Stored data
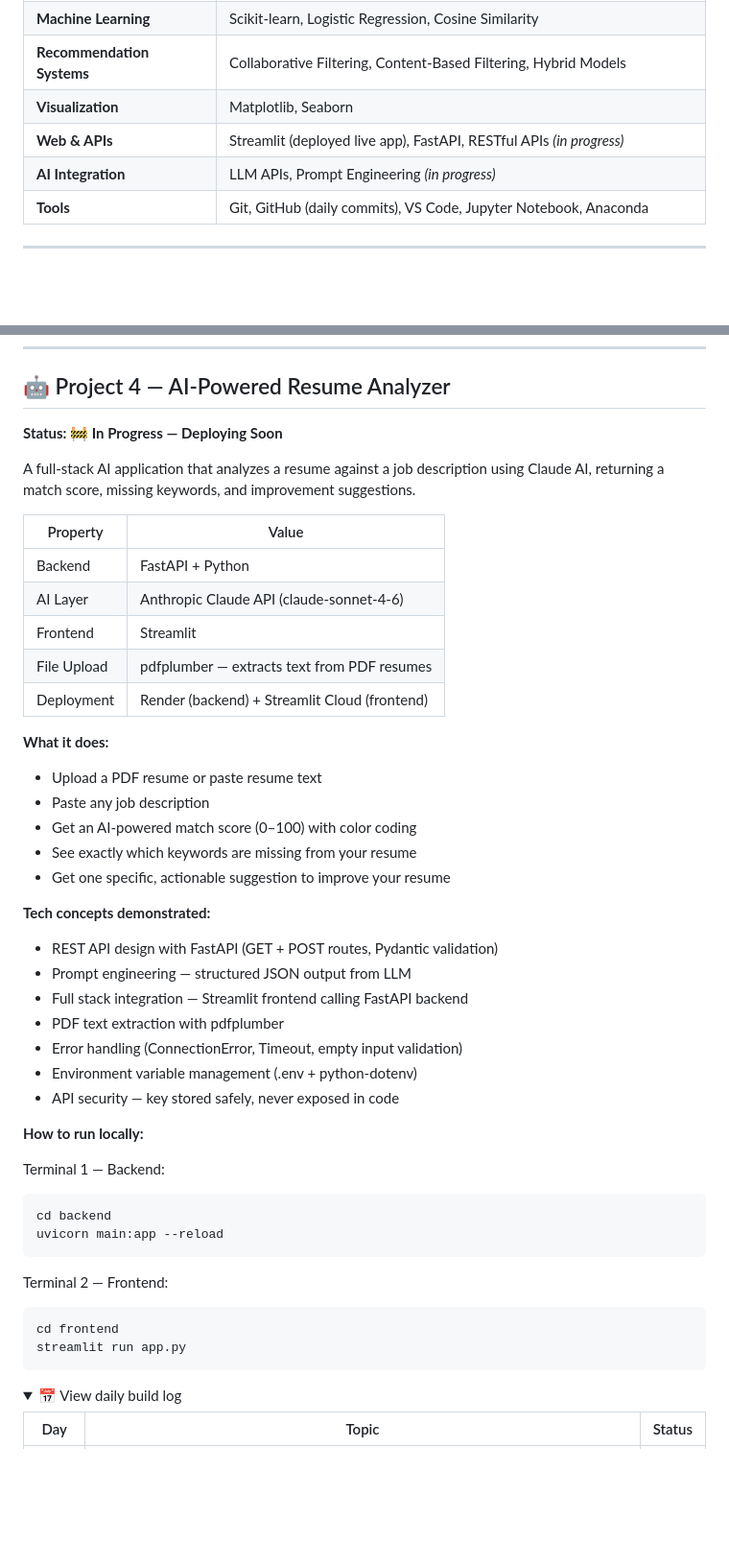
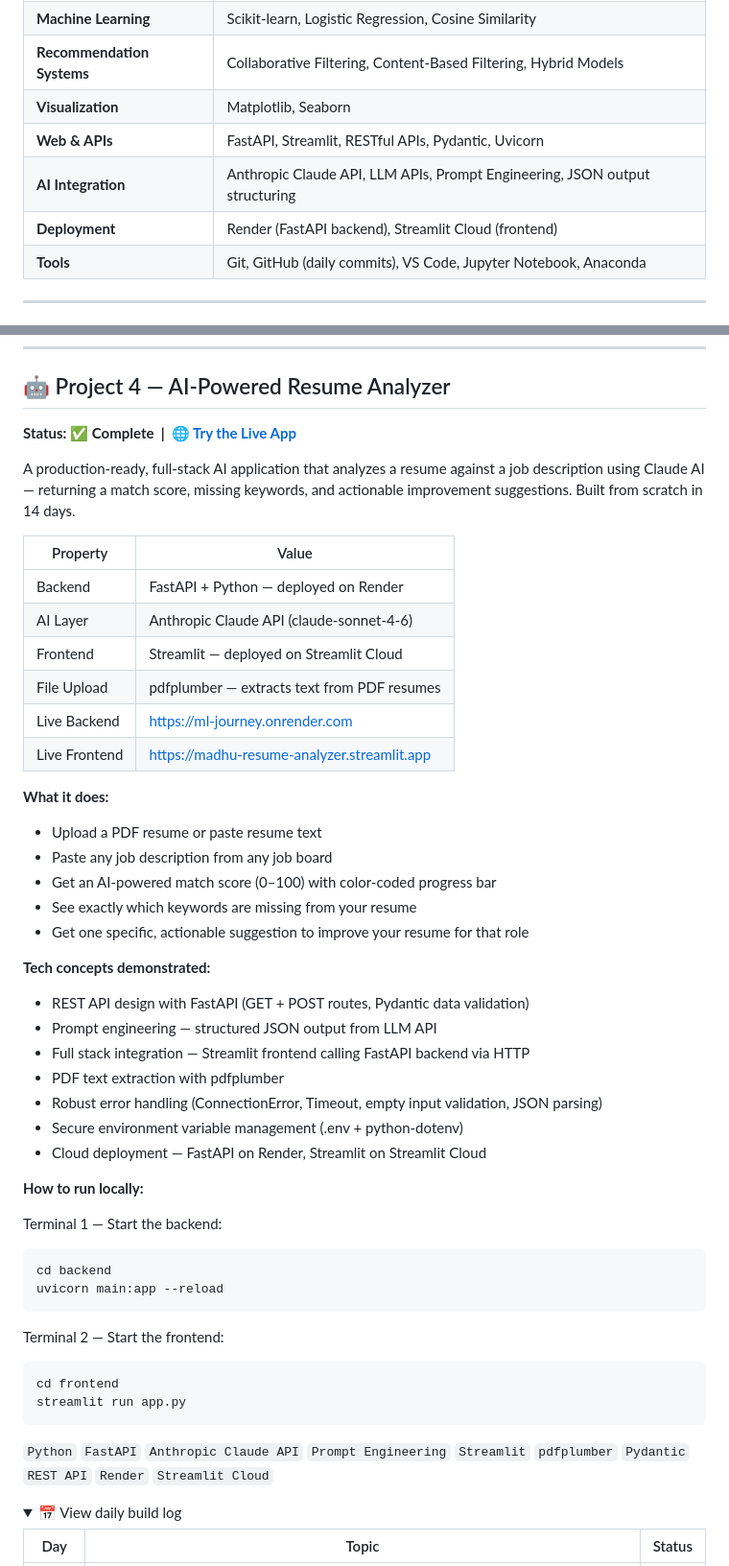
Before and after one commit to Danammadhunika/ml-journey, a Markdown page: README.md, 2 parts joined by grey strips. Shown at 96% size. Rendered like a GitHub page; folded sections open; blank space fills up the shorter version.

Commit message:
Day 13: README fully updated — Project 4 complete with live links

````diff
--- a/README.md
+++ b/README.md
@@ -40,8 +40,9 @@ I build real, end-to-end data and ML projects from scratch — no templates, no
 | **Machine Learning** | Scikit-learn, Logistic Regression, Cosine Similarity |
 | **Recommendation Systems** | Collaborative Filtering, Content-Based Filtering, Hybrid Models |
 | **Visualization** | Matplotlib, Seaborn |
-| **Web & APIs** | Streamlit (deployed live app), FastAPI, RESTful APIs *(in progress)* |
-| **AI Integration** | LLM APIs, Prompt Engineering *(in progress)* |
+| **Web & APIs** | FastAPI, Streamlit, RESTful APIs, Pydantic, Uvicorn |
+| **AI Integration** | Anthropic Claude API, LLM APIs, Prompt Engineering, JSON output structuring |
+| **Deployment** | Render (FastAPI backend), Streamlit Cloud (frontend) |
 | **Tools** | Git, GitHub (daily commits), VS Code, Jupyter Notebook, Anaconda |
 
 ---
@@ -190,47 +191,50 @@ Advanced SQL analysis on over half a million real e-commerce transactions — bu
 ---
 
 ## 🤖 Project 4 — AI-Powered Resume Analyzer
-**Status: 🚧 In Progress — Deploying Soon**
+**Status: ✅ Complete &nbsp;|&nbsp; 🌐 [Try the Live App](https://madhu-resume-analyzer.streamlit.app)**
 
-A full-stack AI application that analyzes a resume against a job description using Claude AI, returning a match score, missing keywords, and improvement suggestions.
+A production-ready, full-stack AI application that analyzes a resume against a job description using Claude AI — returning a match score, missing keywords, and actionable improvement suggestions. Built from scratch in 14 days.
 
 | Property | Value |
 |----------|-------|
-| Backend | FastAPI + Python |
+| Backend | FastAPI + Python — deployed on Render |
 | AI Layer | Anthropic Claude API (claude-sonnet-4-6) |
-| Frontend | Streamlit |
+| Frontend | Streamlit — deployed on Streamlit Cloud |
 | File Upload | pdfplumber — extracts text from PDF resumes |
-| Deployment | Render (backend) + Streamlit Cloud (frontend) |
+| Live Backend | https://ml-journey.onrender.com |
+| Live Frontend | https://madhu-resume-analyzer.streamlit.app |
 
 **What it does:**
 - Upload a PDF resume or paste resume text
-- Paste any job description
-- Get an AI-powered match score (0–100) with color coding
+- Paste any job description from any job board
+- Get an AI-powered match score (0–100) with color-coded progress bar
 - See exactly which keywords are missing from your resume
-- Get one specific, actionable suggestion to improve your resume
+- Get one specific, actionable suggestion to improve your resume for that role
 
 **Tech concepts demonstrated:**
-- REST API design with FastAPI (GET + POST routes, Pydantic validation)
-- Prompt engineering — structured JSON output from LLM
-- Full stack integration — Streamlit frontend calling FastAPI backend
+- REST API design with FastAPI (GET + POST routes, Pydantic data validation)
+- Prompt engineering — structured JSON output from LLM API
+- Full stack integration — Streamlit frontend calling FastAPI backend via HTTP
 - PDF text extraction with pdfplumber
-- Error handling (ConnectionError, Timeout, empty input validation)
-- Environment variable management (.env + python-dotenv)
-- API security — key stored safely, never exposed in code
+- Robust error handling (ConnectionError, Timeout, empty input validation, JSON parsing)
+- Secure environment variable management (.env + python-dotenv)
+- Cloud deployment — FastAPI on Render, Streamlit on Streamlit Cloud
 
 **How to run locally:**
 
-Terminal 1 — Backend:
+Terminal 1 — Start the backend:
 ```bash
 cd backend
 uvicorn main:app --reload
 ```
 
-Terminal 2 — Frontend:
+Terminal 2 — Start the frontend:
 ```bash
 cd frontend
 streamlit run app.py
 ```
+
+`Python` `FastAPI` `Anthropic Claude API` `Prompt Engineering` `Streamlit` `pdfplumber` `Pydantic` `REST API` `Render` `Streamlit Cloud`
 
 <details>
 <summary>📅 View daily build log</summary>
````
Also changed, not shown: other parts of README.md (+7 -7 lines).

• WHAT IS BEING ASKED
Whenever a line above includes the string "real", copy it.

• ANSWER FOR THE TASK
@@ -40,8 +40,9 @@ I build real, end-to-end data and ML projects from scratch — no templates, no
@@ -190,47 +191,50 @@ Advanced SQL analysis on over half a million real e-commerce transactions — bu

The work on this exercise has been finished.